Swift follow up observations centered on this position were made for 5 ks on November 21, 2012. The UVOT data show that the source NVSS J141828+354250 is within the LAT error circle and significantly brighter than historical magnitudes. The UVOT results are:
U = 17.38+/-0.08
W1 = 17.48+/-0.07
W2 = 17.65+/-0.05
M2 = 17.55+/-0.06
where the errors are 1-sigma and the units are in UVOT Vega system.
A historical photometric measurement of this source from the Sloan Digital Sky Survey shows a U Vega magnitude of 19.24. Further multi-wavelength observations will allow us to confirm this identification. A preliminary analysis of the XRT data on NVSS J141828+354250 in the 0.3-10 keV range shows a steep X-ray spectrum (photon index = 2.6 +0.8/-0.6). Note the large error in the photon index. NVSS J141828+354250 is not detected as an X-ray source in any all sky X-ray survey. We thank the Swift team for their rapid scheduling of these observations.
Because Fermi operates in an all-sky scanning mode, regular gamma-ray monitoring of this source will continue. Multiwavelength observations during the ongoing activity of this source are strongly encouraged. The Fermi LAT contact person is Michael Dutka (e-mail: email@example.com).

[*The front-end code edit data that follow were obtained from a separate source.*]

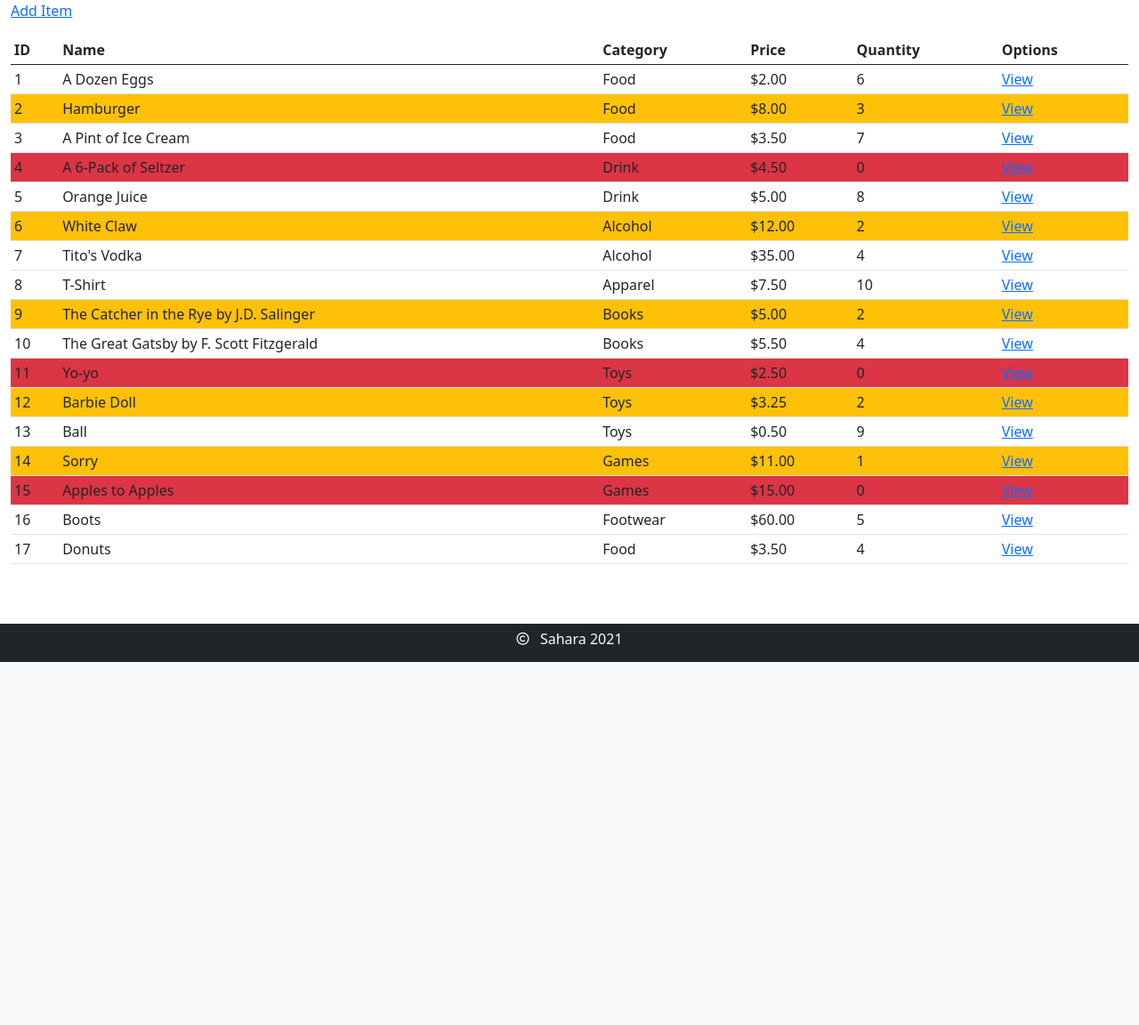
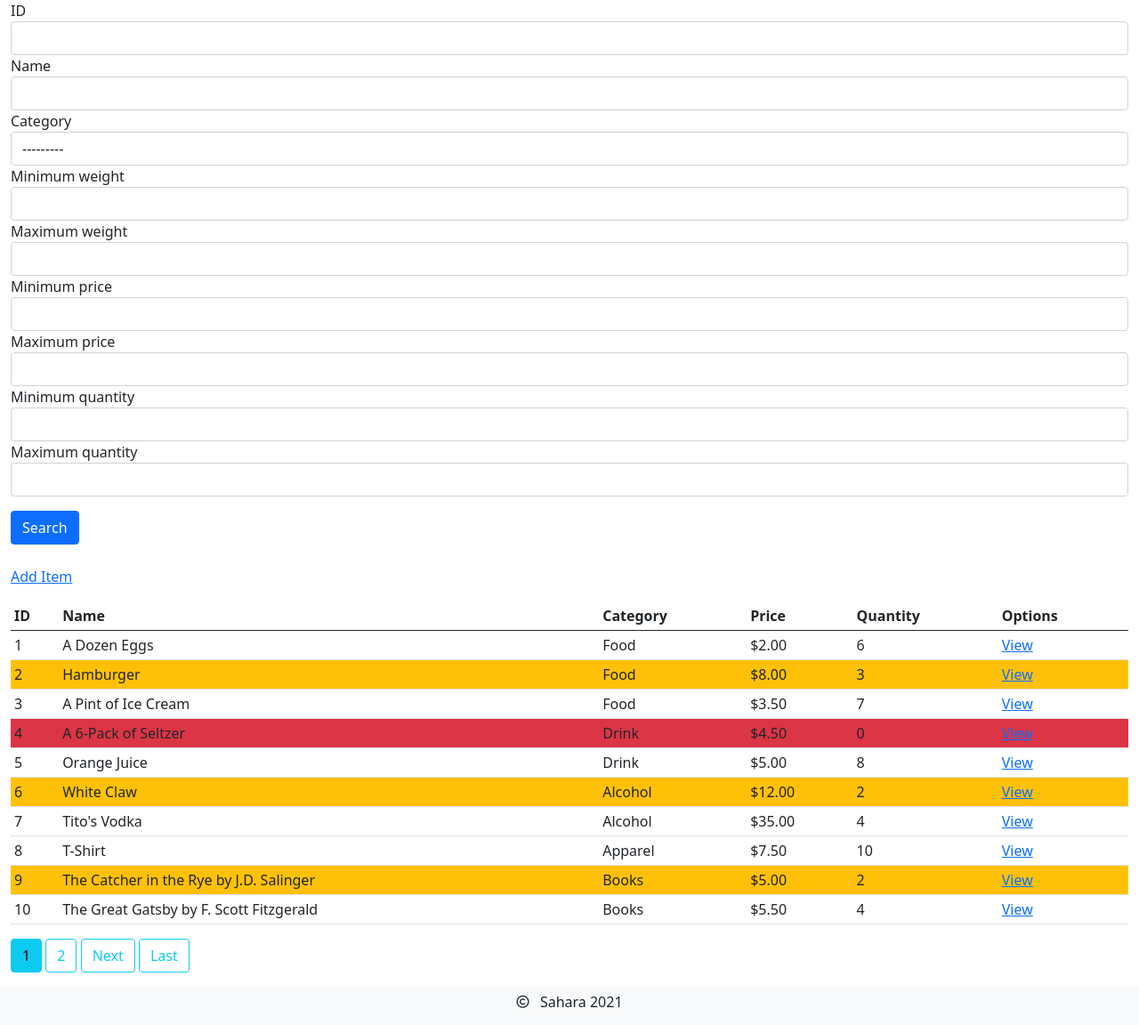
Before and after one commit to farnswj1/Sahara, a Django app: page /inventory/ in a window 1280 px wide. Shown: the part 56-1208 px from the top of the page at 89% size. Before the commit the page ends 800 px from the top, so only its background shows below. Run offline with Django 3.2, Linux system fonts and the light colour scheme; data comes from the database, SQL or seed files in the repository; both versions use the stored data as it was after the commit; some libraries are stand-ins or nearby versions.

Commit message:
added filters, pagination, etc.

```diff
--- a/api/filters.py
+++ b/api/filters.py
@@ -5,11 +5,11 @@ class ItemFilter(FilterSet):
     class Meta:
         model = Item
         fields = {
-            "name": ("exact", "iexact", "icontains",),
+            "name": ("exact", "iexact", "icontains"),
             "weight": ("exact", "gte", "lte"),
             "price": ("exact", "gte", "lte"),
             "quantity": ("exact", "gte", "lte"),
-            "category": ("exact",),
+            "category": ("exact", "isnull"),
             "category__name": ("exact", "iexact", "icontains"),
         }
 
--- a/base/templates/base/base.html
+++ b/base/templates/base/base.html
@@ -67,7 +67,7 @@
         </main>
 
         <!-- Footer -->
-        <footer class="footer mt-auto text-center bg-dark text-light py-2">
+        <footer class="footer mt-auto text-center bg-light py-2">
             <div class="container-fluid">
                 <div class="row">
                     <div class="col">
--- /dev/null
+++ b/base/templates/base/filter_form.html
@@ -0,0 +1,11 @@
+{% load crispy_forms_tags %}
+
+<form class="form-horizontal mb-4" method="GET">
+    <div class="form-group col-xs-4">
+        {{ filter.form|crispy }}
+    </div>
+
+    <div class="mt-3">
+        <button class="btn btn-primary" type="submit">Search</button>
+    </div>
+</form>
--- /dev/null
+++ b/base/templates/base/paginator.html
@@ -0,0 +1,22 @@
+{% load urlencoder %}
+
+{% if is_paginated %}
+    {% if page_obj.has_previous %}
+        <a class="btn btn-outline-info mb-3" href="{% search_url 'page' 1 request.GET.urlencode %}">First</a>
+        <a class="btn btn-outline-info mb-3" href="{% search_url 'page' page_obj.previous_page_number request.GET.urlencode %}">Previous</a>
+    {% endif %}
+
+    {% for page_number in page_obj.paginator.page_range %}
+        {% if page_obj.number == page_number %}
+            <a class="btn btn-info mb-3" href="{% search_url 'page' page_number request.GET.urlencode %}">{{ page_number }}</a>
+        {% elif page_number > page_obj.number|add:'-3' and page_number < page_obj.number|add:'3'%}
+            <a class="btn btn-outline-info mb-3" href="{% search_url 'page' page_number request.GET.urlencode %}">{{ page_number }}</a>
+        {% endif %}
+    {% endfor %}
+
+    {% if page_obj.has_next %}
+        <a class="btn btn-outline-info mb-3" href="{% search_url 'page' page_obj.next_page_number request.GET.urlencode %}">Next</a>
+        <a class="btn btn-outline-info mb-3" href="{% search_url 'page' page_obj.paginator.num_pages request.GET.urlencode %}">Last</a>
+    {% endif %}
+
+{% endif %}
--- /dev/null
+++ b/base/templatetags/urlencoder.py
@@ -0,0 +1,19 @@
+from django.template import Library
+
+register = Library()
+
+@register.simple_tag
+def search_url(field_name, value, urlencode=None):
+    url = f"{field_name}={value}"
+
+    # If a querystring has been provided, extend the URL
+    if urlencode:
+        # Remove the field name and its value from the query string
+        query_string = "&".join(filter(lambda x: x.split("=")[0] != field_name, urlencode.split("&")))
+
+        # This only runs if anything besides the field name was in the URL encode
+        if query_string:
+            url = query_string + "&" + url
+
+    # Prepend the ? since it's a query URL
+    return "?" + url
--- a/inventory/filters.py
+++ b/inventory/filters.py
@@ -0,0 +1,26 @@
+from django_filters import FilterSet, CharFilter, NumericRangeFilter, NumberFilter
+from .models import Item, Category
+
+class ItemFilter(FilterSet):
+    name = CharFilter("name", label="Name", lookup_expr="icontains")
+    weight_min = NumberFilter("weight", label="Minimum weight", lookup_expr="gte")
+    weight_max = NumberFilter("weight", label="Maximum weight", lookup_expr="lte")
+    price_min = NumberFilter("price", label="Minimum price", lookup_expr="gte")
+    price_max = NumberFilter("price", label="Maximum price", lookup_expr="lte")
+    quantity_min = NumberFilter("quantity", label="Minimum quantity", lookup_expr="gte")
+    quantity_max = NumberFilter("quantity", label="Maximum quantity", lookup_expr="lte")
+
+    class Meta:
+        model = Item
+        fields = (
+            "id", "name", "category", "weight_min", "weight_max",
+            "price_min", "price_max", "quantity_min", "quantity_max"
+        )
+
+
+class CategoryFilter(FilterSet):
+    name = CharFilter("name", label="Name", lookup_expr="icontains")
+
+    class Meta:
+        model = Category
+        fields = ("id", "name",)
--- /dev/null
+++ b/inventory/mixins.py
@@ -0,0 +1,5 @@
+from django.contrib.auth.mixins import UserPassesTestMixin
+
+class UserIsAdminOrStaffMixin(UserPassesTestMixin):
+    def test_func(self):
+        return self.request.user.is_superuser or self.request.user.is_staff
--- a/inventory/templates/categories/list.html
+++ b/inventory/templates/categories/list.html
@@ -1,6 +1,8 @@
 {% extends "base/base.html" %}
 
 {% block content %}
+    {% include "base/filter_form.html" %}
+
     <a href="{% url 'inventory:category_create' %}">Add Category</a>
     <table class="table table-sm table-hover">
         <thead>
@@ -25,4 +27,6 @@
             {% endfor %}
         </tbody>
     </table>
+
+    {% include "base/paginator.html" %}
 {% endblock content %}
--- a/inventory/templates/items/list.html
+++ b/inventory/templates/items/list.html
@@ -1,6 +1,8 @@
 {% extends "base/base.html" %}
 
 {% block content %}
+    {% include "base/filter_form.html" %}
+
     <a href="{% url 'inventory:item_create' %}">Add Item</a>
     <table class="table table-sm table-hover mt-3">
         <thead>
@@ -39,4 +41,6 @@
             {% endfor %}
         </tbody>
     </table>
+
+    {% include "base/paginator.html" %}
 {% endblock content %}
--- a/inventory/views.py
+++ b/inventory/views.py
@@ -1,14 +1,18 @@
-from django.views.generic import ListView, DetailView, CreateView, UpdateView, DeleteView
+from django.views.generic import DetailView, CreateView, UpdateView, DeleteView
+from django_filters.views import FilterView
 from django.contrib.auth.mixins import LoginRequiredMixin, UserPassesTestMixin
+from .mixins import UserIsAdminOrStaffMixin
 from django.urls import reverse_lazy
 from .models import Item, Category
 from .forms import ItemForm, CategoryForm
+from .filters import ItemFilter, CategoryFilter
 
 # Create your views here.
-class ItemListView(ListView):
+class ItemListView(FilterView):
     template_name = "items/list.html"
-    model = Item
     context_object_name = "items"
+    filterset_class = ItemFilter
+    paginate_by = 10
 
 
 class ItemDetailView(DetailView):
@@ -17,64 +21,44 @@ class ItemDetailView(DetailView):
     context_object_name = "item"
 
 
-class ItemCreateView(LoginRequiredMixin, UserPassesTestMixin, CreateView):
+class ItemCreateView(UserIsAdminOrStaffMixin, CreateView):
     template_name = "items/new.html"
     model = Item
     form_class = ItemForm
 
-    def test_func(self):
-        return self.request.user.is_superuser or self.request.user.is_staff
 
-
-class ItemUpdateView(LoginRequiredMixin, UserPassesTestMixin, UpdateView):
+class ItemUpdateView(UserIsAdminOrStaffMixin, UpdateView):
     template_name = "items/update.html"
     model = Item
     form_class = ItemForm
 
-    def test_func(self):
-        return self.request.user.is_superuser or self.request.user.is_staff
 
-
-class ItemDeleteView(LoginRequiredMixin, UserPassesTestMixin, DeleteView):
+class ItemDeleteView(UserIsAdminOrStaffMixin, DeleteView):
     template_name = "items/delete.html"
     model = Item
     success_url = reverse_lazy("inventory:item_list")
 
-    def test_func(self):
-        return self.request.user.is_superuser or self.request.user.is_staff
+
+class CategoryListView(UserIsAdminOrStaffMixin, FilterView):
+    template_name = "categories/list.html"
+    context_object_name = "categories"
+    filterset_class = CategoryFilter
+    paginate_by = 10
 
 
-class CategoryListView(LoginRequiredMixin, UserPassesTestMixin, ListView):
-    template_name = "categories/list.html"
-    model = Category
-    context_object_name = "categories"
-
-    def test_func(self):
-        return self.request.user.is_superuser or self.request.user.is_staff
-
-
-class CategoryCreateView(LoginRequiredMixin, UserPassesTestMixin, CreateView):
+class CategoryCreateView(UserIsAdminOrStaffMixin, CreateView):
     template_name = "categories/new_or_update.html"
     model = Category
     form_class = CategoryForm
 
-    def test_func(self):
-        return self.request.user.is_superuser or self.request.user.is_staff
 
-
-class CategoryUpdateView(LoginRequiredMixin, UserPassesTestMixin, UpdateView):
+class CategoryUpdateView(UserIsAdminOrStaffMixin, UpdateView):
     template_name = "categories/new_or_update.html"
     model = Category
     form_class = CategoryForm
 
-    def test_func(self):
-        return self.request.user.is_superuser or self.request.user.is_staff
 
-
-class CategoryDeleteView(LoginRequiredMixin, UserPassesTestMixin, DeleteView):
+class CategoryDeleteView(UserIsAdminOrStaffMixin, DeleteView):
     template_name = "categories/delete.html"
     model = Category
     success_url = reverse_lazy("inventory:category_list")
-
-    def test_func(self):
-        return self.request.user.is_superuser or self.request.user.is_staff
--- a/users/templates/users/list.html
+++ b/users/templates/users/list.html
@@ -1,6 +1,8 @@
 {% extends 'base/base.html' %}
 
 {% block content %}
+    {% include "base/filter_form.html" %}
+
     <table class="table table-sm table-hover">
         <thead>
             <tr>
```
Also changed, not shown: users/filters.py (added, +14 -0 lines), users/views.py (+5 -3 lines), base/templatetags/__init__.py (added), db.sqlite3.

The Fermi LAT is a pair conversion telescope designed to cover the energy band from 20 MeV to greater than 300 GeV. It is the product of an international collaboration between NASA and DOE in the U.S. and many scientific institutions across France, Italy, Japan and Sweden.